> _WHAT THE TASK ASKS_
Taking the lines below one at a time, count those with the string "container" and give the result alone.

[Edit difference data]
________

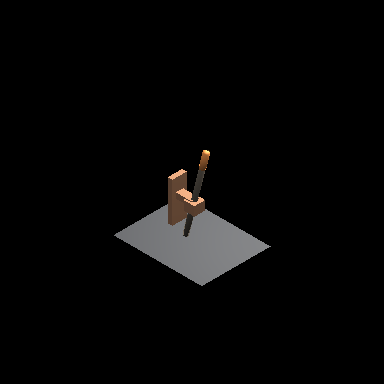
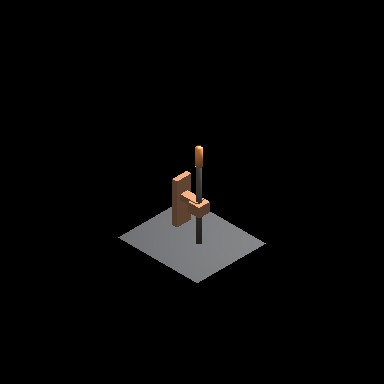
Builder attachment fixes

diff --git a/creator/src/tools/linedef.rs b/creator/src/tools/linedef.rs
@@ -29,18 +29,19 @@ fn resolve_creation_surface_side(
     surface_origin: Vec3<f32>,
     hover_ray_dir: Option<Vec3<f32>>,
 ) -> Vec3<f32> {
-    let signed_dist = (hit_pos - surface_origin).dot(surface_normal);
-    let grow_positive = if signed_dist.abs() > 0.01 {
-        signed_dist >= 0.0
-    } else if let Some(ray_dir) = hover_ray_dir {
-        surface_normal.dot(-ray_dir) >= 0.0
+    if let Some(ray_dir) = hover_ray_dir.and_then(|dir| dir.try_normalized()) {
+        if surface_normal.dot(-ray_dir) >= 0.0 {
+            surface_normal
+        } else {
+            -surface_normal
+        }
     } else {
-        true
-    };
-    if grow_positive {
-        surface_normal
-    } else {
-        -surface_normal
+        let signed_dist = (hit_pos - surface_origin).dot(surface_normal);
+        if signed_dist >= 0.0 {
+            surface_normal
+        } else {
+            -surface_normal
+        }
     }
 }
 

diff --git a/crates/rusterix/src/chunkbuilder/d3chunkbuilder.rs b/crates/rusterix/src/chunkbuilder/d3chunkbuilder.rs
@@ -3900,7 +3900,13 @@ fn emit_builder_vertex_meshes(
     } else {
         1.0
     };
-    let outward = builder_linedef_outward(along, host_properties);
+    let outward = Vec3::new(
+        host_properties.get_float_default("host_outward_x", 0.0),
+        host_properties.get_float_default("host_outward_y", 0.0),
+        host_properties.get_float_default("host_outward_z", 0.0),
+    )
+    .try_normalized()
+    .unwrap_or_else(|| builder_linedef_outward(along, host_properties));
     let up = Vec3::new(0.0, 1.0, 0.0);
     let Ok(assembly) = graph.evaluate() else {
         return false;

________

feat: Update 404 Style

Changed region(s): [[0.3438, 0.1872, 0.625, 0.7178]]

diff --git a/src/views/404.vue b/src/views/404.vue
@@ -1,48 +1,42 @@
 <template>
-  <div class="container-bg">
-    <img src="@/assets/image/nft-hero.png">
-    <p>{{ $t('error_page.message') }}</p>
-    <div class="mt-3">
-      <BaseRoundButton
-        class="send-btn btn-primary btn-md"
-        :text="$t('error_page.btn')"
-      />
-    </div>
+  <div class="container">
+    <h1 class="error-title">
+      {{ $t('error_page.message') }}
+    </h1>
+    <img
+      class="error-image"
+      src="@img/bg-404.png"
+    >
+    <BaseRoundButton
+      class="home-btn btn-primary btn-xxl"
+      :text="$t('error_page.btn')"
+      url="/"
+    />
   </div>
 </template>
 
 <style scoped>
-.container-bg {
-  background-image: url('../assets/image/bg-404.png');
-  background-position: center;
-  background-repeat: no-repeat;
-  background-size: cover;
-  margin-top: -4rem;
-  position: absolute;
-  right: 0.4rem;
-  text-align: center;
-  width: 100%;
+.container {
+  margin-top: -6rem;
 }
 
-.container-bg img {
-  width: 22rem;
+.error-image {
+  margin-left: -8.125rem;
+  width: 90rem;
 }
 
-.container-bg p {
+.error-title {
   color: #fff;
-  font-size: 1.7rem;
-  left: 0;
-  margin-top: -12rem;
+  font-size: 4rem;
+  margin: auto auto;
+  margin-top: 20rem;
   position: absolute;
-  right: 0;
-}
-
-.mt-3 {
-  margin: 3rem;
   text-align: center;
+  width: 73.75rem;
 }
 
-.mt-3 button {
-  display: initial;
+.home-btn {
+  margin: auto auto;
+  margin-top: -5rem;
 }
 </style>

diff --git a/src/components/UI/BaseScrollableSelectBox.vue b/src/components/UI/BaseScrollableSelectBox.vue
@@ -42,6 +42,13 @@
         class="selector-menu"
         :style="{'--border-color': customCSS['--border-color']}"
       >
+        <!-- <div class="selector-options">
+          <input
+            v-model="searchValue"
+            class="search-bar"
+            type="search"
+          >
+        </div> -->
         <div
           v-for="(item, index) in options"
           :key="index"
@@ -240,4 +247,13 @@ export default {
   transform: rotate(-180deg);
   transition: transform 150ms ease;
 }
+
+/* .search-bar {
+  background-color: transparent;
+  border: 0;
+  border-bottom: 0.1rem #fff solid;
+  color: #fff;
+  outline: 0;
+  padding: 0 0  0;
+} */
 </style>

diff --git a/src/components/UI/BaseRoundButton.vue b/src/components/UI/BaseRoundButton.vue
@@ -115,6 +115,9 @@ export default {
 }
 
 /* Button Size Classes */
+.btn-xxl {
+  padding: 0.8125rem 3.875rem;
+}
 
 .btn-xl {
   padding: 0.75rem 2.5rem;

________

> _RESULT OF THE TASK_
6